* _Edit tracking data_

☆ ☆ ☆ ☆ ☆

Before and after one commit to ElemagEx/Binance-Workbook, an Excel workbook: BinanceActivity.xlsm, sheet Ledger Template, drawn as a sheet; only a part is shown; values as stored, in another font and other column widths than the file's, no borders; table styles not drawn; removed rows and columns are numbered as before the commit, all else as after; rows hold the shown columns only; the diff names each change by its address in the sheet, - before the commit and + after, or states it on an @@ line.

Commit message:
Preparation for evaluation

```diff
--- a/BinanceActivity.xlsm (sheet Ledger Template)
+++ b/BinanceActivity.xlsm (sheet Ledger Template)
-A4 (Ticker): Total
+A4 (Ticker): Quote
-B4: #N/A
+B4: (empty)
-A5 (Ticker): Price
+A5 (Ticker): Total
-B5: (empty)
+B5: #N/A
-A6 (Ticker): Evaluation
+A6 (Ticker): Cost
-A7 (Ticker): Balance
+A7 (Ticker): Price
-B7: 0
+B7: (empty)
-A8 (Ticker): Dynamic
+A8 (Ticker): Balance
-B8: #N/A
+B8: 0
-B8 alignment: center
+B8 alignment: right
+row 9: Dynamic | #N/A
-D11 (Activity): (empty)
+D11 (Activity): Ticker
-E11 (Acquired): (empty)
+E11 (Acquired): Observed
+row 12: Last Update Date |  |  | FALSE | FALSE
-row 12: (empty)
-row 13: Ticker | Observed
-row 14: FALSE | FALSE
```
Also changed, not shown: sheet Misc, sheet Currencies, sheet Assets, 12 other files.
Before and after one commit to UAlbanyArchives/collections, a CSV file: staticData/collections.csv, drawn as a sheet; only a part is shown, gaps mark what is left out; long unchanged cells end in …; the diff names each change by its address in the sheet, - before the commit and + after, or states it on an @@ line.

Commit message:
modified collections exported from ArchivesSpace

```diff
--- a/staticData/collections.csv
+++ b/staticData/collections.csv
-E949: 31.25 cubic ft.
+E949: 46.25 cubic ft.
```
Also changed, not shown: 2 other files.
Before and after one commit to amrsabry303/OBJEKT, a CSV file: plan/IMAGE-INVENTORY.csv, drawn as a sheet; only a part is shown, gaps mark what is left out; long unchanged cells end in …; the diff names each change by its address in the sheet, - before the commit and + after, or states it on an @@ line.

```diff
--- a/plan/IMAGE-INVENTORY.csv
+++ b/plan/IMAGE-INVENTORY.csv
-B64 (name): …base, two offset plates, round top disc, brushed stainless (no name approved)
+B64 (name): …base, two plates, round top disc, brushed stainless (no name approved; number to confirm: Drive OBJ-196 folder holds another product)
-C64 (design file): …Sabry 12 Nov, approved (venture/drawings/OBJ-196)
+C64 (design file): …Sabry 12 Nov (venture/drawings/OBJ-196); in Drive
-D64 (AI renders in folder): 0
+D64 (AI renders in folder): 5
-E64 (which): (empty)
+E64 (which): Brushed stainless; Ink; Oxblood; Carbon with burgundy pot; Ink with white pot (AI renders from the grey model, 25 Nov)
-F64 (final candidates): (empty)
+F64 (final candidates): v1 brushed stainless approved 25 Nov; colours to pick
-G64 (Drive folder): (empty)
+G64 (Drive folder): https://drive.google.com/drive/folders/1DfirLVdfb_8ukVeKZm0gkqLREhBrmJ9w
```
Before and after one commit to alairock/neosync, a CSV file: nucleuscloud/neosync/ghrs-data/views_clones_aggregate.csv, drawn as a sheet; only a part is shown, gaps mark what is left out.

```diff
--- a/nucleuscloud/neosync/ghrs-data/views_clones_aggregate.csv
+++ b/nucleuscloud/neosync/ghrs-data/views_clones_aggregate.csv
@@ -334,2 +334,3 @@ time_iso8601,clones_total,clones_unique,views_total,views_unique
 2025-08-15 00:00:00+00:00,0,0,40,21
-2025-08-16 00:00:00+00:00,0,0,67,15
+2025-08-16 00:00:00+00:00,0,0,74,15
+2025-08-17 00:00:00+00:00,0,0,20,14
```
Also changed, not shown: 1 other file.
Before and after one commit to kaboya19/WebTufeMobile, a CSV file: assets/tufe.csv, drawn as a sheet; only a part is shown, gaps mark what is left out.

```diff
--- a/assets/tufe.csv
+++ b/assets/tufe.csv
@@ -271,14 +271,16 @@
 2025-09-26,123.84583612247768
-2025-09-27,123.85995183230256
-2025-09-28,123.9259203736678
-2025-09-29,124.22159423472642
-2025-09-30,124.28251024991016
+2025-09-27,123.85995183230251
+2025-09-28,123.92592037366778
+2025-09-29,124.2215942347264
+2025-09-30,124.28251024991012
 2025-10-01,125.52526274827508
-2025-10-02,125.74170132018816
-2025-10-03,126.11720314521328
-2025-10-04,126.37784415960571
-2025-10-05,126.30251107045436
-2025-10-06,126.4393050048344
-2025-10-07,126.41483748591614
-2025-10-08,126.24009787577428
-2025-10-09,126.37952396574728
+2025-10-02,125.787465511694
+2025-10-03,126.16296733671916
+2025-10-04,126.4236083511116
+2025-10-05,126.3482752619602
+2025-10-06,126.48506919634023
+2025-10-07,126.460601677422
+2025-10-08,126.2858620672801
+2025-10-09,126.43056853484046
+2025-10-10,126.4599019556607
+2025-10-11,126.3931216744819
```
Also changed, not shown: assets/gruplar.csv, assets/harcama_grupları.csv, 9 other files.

☆ ☆ ☆ ☆ ☆

* _What you need to do_
Every line above that holds the string "folder" should be copied out.

* _Solved problem_
+B64 (name): …base, two plates, round top disc, brushed stainless (no name approved; number to confirm: Drive OBJ-196 folder holds another product)
-D64 (AI renders in folder): 0
+D64 (AI renders in folder): 5
-G64 (Drive folder): (empty)
+G64 (Drive folder): https://drive.google.com/drive/folders/1DfirLVdfb_8ukVeKZm0gkqLREhBrmJ9w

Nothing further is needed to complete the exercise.